- _DIRECTIONS FOR THIS TASK_
Copies of all lines containing the string "ARCH" are needed from the data below.

[Difference listings]
+-------+
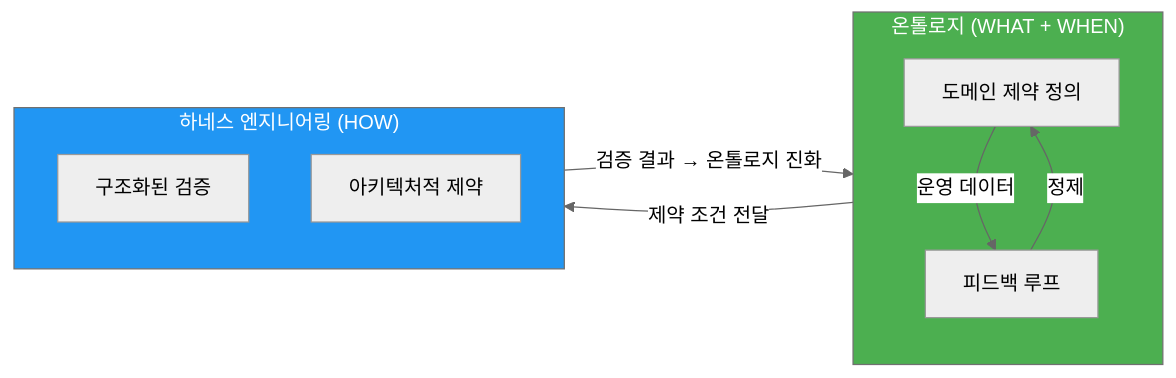
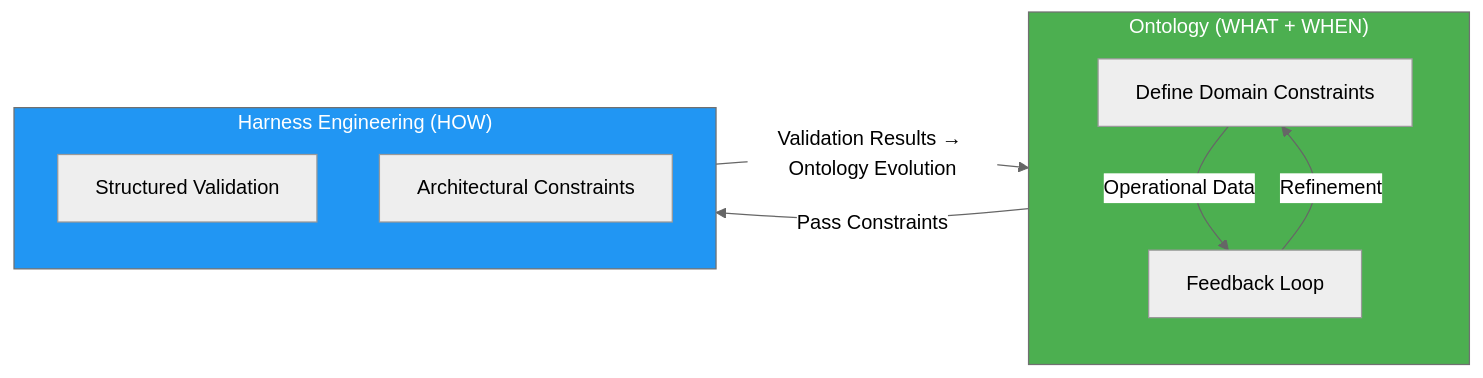
The first of 3 diagrams in docs/aidlc/methodology/harness-engineering.md (devfloor9/engineering-playbook), drawn with Mermaid (neutral theme) before and after one commit. The commit also changed other lines of this file and 954 other files, not shown here.

````diff
--- a/docs/aidlc/methodology/harness-engineering.md
+++ b/docs/aidlc/methodology/harness-engineering.md
@@ -38,20 +34,20 @@
 ```mermaid
 graph LR
-    subgraph Ontology["온톨로지 (WHAT + WHEN)"]
-        DEF["도메인 제약 정의"]
-        FB["피드백 루프"]
-        DEF -->|"운영 데이터"| FB
-        FB -->|"정제"| DEF
+    subgraph Ontology["Ontology (WHAT + WHEN)"]
+        DEF["Define Domain Constraints"]
+        FB["Feedback Loop"]
+        DEF -->|"Operational Data"| FB
+        FB -->|"Refinement"| DEF
     end
 
-    subgraph Harness["하네스 엔지니어링 (HOW)"]
-        VAL["구조화된 검증"]
-        ARCH["아키텍처적 제약"]
+    subgraph Harness["Harness Engineering (HOW)"]
+        VAL["Structured Validation"]
+        ARCH["Architectural Constraints"]
     end
 
-    Ontology -->|"제약 조건 전달"| Harness
-    Harness -->|"검증 결과 → 온톨로지 진화"| Ontology
+    Ontology -->|"Pass Constraints"| Harness
+    Harness -->|"Validation Results → Ontology Evolution"| Ontology
 
     style Ontology fill:#4caf50,color:#fff
     style Harness fill:#2196f3,color:#fff
 ```
````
+-------+
- _RESPONSE AREA_
-        ARCH["아키텍처적 제약"]
+        ARCH["Architectural Constraints"]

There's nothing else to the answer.